══ Supplied material
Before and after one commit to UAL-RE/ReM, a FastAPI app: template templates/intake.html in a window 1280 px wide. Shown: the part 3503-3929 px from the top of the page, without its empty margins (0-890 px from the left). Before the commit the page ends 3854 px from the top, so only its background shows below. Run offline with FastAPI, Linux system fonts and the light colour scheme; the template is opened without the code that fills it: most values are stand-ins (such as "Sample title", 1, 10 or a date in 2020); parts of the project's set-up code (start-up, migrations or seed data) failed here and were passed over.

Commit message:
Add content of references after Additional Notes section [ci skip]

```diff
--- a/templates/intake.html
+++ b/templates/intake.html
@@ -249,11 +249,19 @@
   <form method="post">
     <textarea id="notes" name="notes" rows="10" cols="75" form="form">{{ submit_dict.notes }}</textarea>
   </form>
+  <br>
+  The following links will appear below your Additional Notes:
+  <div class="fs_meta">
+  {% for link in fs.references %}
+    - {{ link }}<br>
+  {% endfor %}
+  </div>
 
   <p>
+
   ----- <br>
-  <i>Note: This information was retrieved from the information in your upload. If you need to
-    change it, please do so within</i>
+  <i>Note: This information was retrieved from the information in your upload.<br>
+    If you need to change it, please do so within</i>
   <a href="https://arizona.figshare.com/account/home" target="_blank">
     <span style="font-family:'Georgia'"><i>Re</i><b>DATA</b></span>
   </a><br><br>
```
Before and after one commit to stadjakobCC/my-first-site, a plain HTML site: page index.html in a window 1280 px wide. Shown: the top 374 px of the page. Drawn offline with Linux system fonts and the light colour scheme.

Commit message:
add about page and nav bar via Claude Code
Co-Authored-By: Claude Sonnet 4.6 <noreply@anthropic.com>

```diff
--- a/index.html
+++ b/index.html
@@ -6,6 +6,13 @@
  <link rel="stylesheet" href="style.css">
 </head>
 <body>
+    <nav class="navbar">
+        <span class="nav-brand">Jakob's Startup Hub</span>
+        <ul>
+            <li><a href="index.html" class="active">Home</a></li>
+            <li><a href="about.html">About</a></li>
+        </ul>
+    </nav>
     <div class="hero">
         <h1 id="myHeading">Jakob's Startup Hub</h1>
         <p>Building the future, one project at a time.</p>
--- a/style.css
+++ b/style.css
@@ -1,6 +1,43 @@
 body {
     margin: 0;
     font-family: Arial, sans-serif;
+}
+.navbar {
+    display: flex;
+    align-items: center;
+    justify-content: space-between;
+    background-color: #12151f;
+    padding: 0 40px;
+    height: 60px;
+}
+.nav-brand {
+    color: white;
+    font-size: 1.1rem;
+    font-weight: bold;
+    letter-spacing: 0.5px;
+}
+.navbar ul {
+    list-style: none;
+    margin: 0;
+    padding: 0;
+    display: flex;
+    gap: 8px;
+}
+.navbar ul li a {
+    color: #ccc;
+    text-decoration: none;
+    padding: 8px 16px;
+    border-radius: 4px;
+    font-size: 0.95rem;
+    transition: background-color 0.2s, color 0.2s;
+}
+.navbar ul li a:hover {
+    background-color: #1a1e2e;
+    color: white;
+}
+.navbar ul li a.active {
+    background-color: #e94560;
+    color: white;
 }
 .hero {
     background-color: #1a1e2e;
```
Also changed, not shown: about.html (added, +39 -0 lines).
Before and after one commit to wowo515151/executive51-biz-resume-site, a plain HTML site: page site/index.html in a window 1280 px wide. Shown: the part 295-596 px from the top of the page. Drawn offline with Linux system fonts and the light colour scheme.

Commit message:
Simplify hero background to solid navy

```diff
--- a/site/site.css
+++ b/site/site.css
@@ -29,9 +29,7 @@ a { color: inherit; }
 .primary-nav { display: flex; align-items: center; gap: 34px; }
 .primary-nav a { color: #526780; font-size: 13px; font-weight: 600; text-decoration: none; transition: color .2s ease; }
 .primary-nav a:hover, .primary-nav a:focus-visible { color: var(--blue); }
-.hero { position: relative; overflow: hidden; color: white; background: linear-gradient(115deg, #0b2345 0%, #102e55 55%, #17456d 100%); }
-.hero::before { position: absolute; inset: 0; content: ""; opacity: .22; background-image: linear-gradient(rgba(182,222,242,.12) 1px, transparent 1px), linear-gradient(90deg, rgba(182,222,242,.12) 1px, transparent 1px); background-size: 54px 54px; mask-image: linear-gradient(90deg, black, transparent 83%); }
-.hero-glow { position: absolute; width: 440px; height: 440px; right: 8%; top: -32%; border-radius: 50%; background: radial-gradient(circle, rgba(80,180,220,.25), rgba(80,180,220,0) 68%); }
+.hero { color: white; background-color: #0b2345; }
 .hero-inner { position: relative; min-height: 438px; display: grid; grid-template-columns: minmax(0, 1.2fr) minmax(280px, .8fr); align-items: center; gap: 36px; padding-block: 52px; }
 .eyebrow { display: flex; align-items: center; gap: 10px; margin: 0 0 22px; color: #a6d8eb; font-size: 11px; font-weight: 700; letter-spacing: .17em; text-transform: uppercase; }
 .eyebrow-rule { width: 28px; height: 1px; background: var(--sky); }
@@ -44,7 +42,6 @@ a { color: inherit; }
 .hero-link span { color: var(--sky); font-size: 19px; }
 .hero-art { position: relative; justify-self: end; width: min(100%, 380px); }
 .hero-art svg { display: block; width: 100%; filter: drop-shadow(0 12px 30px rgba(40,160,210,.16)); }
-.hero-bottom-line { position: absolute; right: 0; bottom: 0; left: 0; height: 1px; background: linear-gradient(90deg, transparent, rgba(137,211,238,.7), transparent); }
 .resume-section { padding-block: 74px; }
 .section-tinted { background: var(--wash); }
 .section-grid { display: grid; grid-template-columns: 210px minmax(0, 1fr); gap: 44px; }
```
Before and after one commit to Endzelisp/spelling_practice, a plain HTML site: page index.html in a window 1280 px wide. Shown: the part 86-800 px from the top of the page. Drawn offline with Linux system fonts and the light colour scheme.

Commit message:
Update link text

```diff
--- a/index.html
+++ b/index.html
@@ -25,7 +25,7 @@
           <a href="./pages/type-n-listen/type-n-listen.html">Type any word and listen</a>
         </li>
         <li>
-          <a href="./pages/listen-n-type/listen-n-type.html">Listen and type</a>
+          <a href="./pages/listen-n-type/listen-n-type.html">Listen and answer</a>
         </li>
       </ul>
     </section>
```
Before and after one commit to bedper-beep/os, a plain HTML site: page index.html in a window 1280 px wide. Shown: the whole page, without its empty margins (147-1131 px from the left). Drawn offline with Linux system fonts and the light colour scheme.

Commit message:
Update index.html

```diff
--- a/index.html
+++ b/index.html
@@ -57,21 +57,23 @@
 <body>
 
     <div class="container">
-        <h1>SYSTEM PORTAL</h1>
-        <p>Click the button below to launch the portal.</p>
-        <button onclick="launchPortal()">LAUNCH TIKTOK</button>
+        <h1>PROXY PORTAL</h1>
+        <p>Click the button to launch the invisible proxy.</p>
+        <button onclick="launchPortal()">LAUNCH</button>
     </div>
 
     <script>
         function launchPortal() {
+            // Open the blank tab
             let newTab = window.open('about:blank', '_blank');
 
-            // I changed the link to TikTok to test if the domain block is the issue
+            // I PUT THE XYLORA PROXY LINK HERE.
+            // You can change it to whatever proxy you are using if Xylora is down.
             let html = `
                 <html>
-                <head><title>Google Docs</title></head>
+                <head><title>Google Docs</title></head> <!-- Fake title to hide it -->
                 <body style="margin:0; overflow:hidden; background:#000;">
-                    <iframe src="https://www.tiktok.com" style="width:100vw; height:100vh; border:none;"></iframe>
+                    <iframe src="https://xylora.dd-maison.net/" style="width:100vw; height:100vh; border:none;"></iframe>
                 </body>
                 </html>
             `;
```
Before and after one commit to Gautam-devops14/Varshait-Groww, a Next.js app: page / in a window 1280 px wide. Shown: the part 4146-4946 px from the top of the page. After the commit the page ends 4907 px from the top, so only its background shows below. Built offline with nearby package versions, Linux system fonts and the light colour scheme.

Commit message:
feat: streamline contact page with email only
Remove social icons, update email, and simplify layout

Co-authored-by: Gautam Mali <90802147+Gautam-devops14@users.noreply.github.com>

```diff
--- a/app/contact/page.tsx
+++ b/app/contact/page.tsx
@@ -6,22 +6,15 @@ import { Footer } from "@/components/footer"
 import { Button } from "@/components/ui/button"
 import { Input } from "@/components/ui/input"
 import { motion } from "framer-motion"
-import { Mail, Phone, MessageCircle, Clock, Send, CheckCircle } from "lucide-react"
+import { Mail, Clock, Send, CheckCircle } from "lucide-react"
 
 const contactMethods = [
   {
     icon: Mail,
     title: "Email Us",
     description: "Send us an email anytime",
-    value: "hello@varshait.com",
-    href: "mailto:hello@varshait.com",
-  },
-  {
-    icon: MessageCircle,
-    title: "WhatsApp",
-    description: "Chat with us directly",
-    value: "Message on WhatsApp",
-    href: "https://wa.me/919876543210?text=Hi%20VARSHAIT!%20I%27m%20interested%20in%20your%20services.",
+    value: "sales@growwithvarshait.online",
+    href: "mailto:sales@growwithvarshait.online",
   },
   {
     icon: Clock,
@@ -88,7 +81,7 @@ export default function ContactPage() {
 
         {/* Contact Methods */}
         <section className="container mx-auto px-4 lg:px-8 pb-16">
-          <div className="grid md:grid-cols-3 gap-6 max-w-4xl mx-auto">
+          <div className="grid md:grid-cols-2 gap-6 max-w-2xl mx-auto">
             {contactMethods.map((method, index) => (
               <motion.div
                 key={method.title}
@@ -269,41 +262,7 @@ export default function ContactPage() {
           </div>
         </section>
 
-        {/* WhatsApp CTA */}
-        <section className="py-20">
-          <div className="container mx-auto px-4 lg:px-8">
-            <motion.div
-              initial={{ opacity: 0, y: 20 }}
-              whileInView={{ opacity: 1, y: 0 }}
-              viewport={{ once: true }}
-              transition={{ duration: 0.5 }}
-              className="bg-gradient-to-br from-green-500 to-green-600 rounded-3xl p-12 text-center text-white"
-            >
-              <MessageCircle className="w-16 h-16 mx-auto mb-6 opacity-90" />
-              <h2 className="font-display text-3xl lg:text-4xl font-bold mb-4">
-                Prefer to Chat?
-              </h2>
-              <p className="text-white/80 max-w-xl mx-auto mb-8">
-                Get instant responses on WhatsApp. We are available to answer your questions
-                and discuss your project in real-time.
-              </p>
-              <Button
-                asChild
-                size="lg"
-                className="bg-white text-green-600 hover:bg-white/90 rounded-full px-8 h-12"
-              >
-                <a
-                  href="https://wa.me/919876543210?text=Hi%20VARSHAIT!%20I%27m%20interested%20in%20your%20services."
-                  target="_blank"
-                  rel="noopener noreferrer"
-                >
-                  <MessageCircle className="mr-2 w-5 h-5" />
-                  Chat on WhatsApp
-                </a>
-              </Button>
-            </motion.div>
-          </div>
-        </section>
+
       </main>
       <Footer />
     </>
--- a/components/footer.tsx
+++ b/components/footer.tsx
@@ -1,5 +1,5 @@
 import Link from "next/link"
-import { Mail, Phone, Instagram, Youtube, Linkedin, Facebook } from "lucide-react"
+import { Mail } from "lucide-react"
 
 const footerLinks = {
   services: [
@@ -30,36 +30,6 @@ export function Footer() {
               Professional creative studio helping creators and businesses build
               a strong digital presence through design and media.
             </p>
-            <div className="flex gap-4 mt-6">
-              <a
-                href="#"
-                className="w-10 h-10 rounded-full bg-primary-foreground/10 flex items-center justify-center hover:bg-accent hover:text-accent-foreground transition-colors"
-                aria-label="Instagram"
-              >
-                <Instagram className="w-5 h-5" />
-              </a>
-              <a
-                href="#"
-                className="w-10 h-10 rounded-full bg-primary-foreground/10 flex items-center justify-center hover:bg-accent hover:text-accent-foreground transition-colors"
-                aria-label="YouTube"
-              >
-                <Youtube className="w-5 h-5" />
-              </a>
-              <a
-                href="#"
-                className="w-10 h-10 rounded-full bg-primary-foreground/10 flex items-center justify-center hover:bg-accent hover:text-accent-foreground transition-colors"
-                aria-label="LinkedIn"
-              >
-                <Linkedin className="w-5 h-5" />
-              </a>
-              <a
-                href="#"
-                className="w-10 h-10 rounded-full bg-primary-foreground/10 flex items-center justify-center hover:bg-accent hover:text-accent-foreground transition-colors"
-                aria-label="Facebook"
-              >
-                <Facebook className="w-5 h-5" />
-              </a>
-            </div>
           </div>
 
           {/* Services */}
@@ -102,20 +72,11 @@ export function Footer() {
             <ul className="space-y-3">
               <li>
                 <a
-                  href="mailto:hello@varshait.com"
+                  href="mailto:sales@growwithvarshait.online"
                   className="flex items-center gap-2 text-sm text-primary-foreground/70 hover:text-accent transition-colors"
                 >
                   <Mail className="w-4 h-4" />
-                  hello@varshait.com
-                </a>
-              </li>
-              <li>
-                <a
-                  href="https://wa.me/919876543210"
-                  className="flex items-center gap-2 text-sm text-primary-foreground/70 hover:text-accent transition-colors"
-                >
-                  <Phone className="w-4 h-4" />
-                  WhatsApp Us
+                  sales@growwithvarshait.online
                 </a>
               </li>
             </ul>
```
════
▶ Your instructions
Copy out each line of the listing that holds the word "react".

▶ Task result
-import { Mail, Phone, MessageCircle, Clock, Send, CheckCircle } from "lucide-react"
+import { Mail, Clock, Send, CheckCircle } from "lucide-react"
-import { Mail, Phone, Instagram, Youtube, Linkedin, Facebook } from "lucide-react"
+import { Mail } from "lucide-react"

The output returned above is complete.